** Opening Data block **

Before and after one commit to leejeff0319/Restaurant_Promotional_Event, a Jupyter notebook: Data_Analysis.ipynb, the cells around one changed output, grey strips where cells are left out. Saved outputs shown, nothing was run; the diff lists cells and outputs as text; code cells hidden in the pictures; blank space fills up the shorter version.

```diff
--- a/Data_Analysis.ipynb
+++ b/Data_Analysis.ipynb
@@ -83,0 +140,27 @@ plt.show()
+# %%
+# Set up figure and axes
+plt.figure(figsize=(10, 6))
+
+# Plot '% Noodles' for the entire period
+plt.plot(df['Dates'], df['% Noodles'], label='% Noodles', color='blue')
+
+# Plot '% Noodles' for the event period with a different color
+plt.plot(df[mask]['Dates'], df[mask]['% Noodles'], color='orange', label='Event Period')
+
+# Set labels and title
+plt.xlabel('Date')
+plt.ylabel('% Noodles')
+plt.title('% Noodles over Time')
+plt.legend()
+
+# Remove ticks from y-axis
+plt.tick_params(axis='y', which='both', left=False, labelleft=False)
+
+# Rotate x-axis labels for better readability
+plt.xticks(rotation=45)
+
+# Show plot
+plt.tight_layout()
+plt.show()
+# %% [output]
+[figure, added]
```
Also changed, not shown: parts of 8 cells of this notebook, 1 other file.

** Closing Data block **
** Opening Data block **

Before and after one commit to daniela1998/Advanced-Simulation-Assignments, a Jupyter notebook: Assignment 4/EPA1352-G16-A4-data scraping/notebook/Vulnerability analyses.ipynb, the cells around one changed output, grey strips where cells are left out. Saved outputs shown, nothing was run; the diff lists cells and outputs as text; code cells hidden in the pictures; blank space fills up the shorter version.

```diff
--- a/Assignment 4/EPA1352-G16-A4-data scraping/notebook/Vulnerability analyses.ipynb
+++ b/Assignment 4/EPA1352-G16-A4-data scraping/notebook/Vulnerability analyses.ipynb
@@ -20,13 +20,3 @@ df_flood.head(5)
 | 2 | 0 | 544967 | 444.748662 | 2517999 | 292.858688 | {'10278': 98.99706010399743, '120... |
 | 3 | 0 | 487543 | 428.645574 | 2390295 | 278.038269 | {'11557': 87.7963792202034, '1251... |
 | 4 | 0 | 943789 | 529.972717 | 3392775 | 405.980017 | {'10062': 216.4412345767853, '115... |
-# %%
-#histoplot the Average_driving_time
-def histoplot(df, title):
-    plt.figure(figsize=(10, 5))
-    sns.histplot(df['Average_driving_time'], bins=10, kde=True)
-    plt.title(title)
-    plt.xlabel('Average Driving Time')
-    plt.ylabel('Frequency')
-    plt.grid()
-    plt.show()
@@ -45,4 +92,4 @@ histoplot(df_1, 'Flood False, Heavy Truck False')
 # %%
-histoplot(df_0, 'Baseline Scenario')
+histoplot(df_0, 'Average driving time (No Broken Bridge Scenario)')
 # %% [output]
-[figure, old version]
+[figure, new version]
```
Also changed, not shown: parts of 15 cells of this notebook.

** Closing Data block **

* How to complete this task
The word to look for is "histoplot"; copy out every line of the entries that holds it.

* Answer space
-#histoplot the Average_driving_time
-def histoplot(df, title):
@@ -45,4 +92,4 @@ histoplot(df_1, 'Flood False, Heavy Truck False')
-histoplot(df_0, 'Baseline Scenario')
+histoplot(df_0, 'Average driving time (No Broken Bridge Scenario)')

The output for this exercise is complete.